where it’s kind of a pure cut of the donut exists you can see the same style and the same movement in the camera and using the the silence of the film but from from my understanding or from my kind of research I felt that Mustapha was doing this like making the silence and this one is 20 minutes you have 16 minute awaited silence of the zionist aggression and somehow he doesn’t want he want to silence the propaganda of the institution using an artistic form saying that i it’s better that you look at the image without hearing a sound which was also a discussion of that time best for for for me I think it’s also that he doesn’t want to hear the political leadership speaking he want to silence them in their own funded movies

comparing that to the Palestinian films today which Christina films were today after all specially they are starting the starting point is a checkpoint and the closing point of the checkpoint so this is more up for me it’s more like seeing a future and at least I hope all the time but if I want just to go very fast to see where the last minute of course that the one that everybody is like saying it’s lost again we see here the same thing the beginning opening nice people nice life is very quiet music it’s reflect the kind of a relaxing and intimacy then we have the attack of course it’s better in terms of form a structure they do not exist because he using like different types of music as well and there is a drama element in it where little girl is trying to is sending a gift for a militant fighter to show the community support but let’s see maybe the last minute Muhammad is a karate either this is the thing like when I’ve been working in this one like in especially in European film markets so are you going to talk about the propaganda propaganda as much as the representation of how can you tell you you story using what is available in front of you and facing the obstacles in both and that we are subtly speaking about ourselves and we are we don’t have equipment to do that so which create a very interesting format now all this this fight I mean this this thing with these films and the work that most of Hany soon after were been doing of course it was almost ended with Henny being killed and in the civil war events in 1970 76 and honey as well was part involved in making this fifty thirty thousand meters of negatives and that’s where we come back to the beginning of this talk about what did

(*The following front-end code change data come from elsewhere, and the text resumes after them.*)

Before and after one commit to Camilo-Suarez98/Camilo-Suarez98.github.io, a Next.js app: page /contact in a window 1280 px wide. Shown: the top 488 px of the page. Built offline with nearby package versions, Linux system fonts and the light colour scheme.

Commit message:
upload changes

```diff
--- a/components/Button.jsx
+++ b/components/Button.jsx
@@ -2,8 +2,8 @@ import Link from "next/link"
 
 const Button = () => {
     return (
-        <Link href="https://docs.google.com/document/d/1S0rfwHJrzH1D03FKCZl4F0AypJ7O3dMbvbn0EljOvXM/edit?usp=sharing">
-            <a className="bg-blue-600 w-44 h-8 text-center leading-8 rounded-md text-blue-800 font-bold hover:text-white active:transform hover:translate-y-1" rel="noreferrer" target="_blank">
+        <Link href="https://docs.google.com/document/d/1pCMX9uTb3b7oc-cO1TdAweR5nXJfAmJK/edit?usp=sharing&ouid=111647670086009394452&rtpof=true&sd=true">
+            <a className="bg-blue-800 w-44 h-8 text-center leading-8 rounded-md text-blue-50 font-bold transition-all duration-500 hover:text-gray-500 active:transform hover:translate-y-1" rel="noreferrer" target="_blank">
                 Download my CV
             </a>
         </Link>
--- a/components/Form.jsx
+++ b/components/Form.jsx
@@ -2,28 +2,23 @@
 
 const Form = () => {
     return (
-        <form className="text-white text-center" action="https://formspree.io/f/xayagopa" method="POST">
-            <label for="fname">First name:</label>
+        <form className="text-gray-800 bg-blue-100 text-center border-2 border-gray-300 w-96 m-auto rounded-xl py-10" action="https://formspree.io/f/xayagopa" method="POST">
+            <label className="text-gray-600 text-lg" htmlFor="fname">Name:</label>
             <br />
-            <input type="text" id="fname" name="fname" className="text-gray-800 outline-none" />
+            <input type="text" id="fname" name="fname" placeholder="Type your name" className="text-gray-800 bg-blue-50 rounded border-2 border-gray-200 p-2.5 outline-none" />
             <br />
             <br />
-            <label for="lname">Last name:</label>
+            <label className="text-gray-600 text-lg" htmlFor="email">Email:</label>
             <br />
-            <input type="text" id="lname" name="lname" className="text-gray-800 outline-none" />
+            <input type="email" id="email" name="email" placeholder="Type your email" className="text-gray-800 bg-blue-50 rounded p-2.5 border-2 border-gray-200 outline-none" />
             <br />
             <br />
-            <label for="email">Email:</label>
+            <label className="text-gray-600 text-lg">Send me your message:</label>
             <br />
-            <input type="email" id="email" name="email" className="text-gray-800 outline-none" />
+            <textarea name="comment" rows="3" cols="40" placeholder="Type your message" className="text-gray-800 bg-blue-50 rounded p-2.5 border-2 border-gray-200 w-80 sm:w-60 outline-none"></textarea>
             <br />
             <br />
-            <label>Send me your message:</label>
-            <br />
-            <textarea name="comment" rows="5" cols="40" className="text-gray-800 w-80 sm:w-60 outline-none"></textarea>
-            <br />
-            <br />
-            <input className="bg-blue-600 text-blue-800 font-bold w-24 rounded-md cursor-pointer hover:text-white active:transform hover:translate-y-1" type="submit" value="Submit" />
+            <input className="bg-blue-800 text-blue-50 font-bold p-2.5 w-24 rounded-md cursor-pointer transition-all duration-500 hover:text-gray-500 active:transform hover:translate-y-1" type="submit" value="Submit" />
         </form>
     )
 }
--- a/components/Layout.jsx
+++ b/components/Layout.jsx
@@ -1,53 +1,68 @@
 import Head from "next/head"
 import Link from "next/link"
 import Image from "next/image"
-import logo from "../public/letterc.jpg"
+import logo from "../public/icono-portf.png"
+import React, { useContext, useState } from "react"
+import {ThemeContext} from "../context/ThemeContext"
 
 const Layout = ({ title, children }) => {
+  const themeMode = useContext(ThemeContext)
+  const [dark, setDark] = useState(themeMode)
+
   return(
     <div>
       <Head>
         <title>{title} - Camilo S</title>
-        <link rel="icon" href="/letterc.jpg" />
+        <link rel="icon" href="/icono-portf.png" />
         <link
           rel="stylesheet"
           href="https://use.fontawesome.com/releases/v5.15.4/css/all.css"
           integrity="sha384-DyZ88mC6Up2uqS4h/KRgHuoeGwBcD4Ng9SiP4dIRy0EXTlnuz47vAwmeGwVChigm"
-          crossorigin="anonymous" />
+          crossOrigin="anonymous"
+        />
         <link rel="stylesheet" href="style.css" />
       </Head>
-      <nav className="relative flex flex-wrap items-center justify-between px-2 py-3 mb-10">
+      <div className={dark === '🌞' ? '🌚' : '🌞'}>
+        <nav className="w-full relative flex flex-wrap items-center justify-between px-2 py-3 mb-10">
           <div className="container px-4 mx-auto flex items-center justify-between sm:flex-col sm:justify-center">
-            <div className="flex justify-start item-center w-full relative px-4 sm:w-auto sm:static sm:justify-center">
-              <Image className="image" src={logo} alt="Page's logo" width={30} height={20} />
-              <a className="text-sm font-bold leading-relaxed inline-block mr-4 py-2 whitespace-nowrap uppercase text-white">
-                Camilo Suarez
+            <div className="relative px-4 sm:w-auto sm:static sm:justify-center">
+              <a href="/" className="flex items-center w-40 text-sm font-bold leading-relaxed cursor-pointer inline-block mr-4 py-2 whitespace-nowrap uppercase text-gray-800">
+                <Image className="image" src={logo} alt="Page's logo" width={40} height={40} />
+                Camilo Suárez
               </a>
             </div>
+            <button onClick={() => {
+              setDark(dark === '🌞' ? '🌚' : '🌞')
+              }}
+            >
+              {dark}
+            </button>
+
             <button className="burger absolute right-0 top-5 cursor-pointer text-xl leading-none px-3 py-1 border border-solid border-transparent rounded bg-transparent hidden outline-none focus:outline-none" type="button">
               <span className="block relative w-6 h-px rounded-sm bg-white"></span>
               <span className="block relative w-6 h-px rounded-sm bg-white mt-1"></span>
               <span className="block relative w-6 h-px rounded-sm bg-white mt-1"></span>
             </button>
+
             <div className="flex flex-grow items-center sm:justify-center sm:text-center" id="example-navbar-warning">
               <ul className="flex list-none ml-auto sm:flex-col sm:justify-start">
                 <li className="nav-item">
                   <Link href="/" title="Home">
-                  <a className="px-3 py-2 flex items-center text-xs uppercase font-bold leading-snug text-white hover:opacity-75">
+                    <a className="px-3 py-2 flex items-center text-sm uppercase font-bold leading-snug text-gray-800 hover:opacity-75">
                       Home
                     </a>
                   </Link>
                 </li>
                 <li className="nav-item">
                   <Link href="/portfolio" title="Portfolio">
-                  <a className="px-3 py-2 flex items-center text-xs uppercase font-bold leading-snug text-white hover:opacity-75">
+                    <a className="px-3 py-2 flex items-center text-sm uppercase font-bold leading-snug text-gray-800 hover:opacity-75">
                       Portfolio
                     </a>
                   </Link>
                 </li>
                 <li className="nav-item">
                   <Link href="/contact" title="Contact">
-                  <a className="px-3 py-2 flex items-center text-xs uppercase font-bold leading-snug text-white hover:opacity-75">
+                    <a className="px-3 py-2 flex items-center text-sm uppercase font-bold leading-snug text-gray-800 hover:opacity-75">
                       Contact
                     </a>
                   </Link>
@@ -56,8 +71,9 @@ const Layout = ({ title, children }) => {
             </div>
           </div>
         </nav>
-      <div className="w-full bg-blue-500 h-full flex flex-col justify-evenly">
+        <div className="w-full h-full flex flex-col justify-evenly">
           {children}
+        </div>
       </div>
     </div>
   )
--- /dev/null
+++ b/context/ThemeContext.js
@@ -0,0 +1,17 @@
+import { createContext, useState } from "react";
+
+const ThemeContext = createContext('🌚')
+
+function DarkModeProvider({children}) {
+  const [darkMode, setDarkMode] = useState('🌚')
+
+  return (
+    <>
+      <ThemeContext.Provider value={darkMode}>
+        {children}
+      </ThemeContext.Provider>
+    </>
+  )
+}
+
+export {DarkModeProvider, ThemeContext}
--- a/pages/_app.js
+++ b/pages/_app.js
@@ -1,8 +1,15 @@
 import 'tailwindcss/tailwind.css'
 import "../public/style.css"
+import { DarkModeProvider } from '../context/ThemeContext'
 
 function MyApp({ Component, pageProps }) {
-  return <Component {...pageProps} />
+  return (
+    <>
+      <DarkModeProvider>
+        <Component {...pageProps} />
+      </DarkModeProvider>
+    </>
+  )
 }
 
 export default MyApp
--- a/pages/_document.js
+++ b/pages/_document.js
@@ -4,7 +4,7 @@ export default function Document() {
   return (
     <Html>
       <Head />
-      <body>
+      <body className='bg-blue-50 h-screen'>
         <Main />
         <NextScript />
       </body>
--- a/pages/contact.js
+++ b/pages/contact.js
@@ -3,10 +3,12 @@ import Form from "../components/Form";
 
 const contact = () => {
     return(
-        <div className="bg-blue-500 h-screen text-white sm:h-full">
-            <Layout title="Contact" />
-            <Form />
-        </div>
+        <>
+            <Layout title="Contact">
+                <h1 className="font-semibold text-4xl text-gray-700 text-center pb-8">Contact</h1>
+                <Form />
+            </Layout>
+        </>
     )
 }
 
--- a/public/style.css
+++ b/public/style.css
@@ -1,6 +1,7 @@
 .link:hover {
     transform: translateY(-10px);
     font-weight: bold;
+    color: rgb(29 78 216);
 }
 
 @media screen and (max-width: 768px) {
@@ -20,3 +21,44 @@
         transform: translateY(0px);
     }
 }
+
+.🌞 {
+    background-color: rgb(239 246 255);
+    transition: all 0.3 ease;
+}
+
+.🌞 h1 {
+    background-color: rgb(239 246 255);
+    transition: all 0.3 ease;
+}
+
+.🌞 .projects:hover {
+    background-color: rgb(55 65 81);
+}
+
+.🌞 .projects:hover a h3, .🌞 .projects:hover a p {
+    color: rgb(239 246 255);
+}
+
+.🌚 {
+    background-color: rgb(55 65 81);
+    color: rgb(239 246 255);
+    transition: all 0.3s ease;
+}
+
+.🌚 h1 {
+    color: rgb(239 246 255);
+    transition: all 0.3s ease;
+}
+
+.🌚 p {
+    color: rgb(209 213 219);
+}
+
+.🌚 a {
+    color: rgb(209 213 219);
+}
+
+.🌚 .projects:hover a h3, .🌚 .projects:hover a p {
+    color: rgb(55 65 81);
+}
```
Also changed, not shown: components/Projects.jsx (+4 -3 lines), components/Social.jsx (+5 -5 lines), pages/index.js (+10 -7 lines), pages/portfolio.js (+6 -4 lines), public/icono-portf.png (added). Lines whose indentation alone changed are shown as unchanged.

make what was their experience to go and do such developing these movies of course with the end in 82 this whole thing was the disappeared and it was very hard to take out the negatives from Beirut that at least the original format of this films but luckily I mean they were and somehow knowing that they were doing something for the future and they were making 6070 copies of each film and sending them all around the world like for student unions in Chicago or and like worker unions and in France and fighters in Mozambique so we can now find somehow find many of these copies and teller tells us a lot about the international connections with this film now I think I’m gonna end here and I prefer to go for discussion I didn’t go into the international connections with like different film groups that are working with them and to see how this images were transferring in several films it’s but the only thing that changes artists is the sound so the like international filmmakers like Buddha or Santiago alvarius or other people would come Van Kirk and they would be coming and taking negatives and rushes from the pfu copies of that and then adding them to their films with a different soundtrack so it’s kind of it’s built on archive there is an archival process that is happening all the time and in the film I’m doing a frame I’m also trying to take this technique and add another sound layer to them thanks a lot and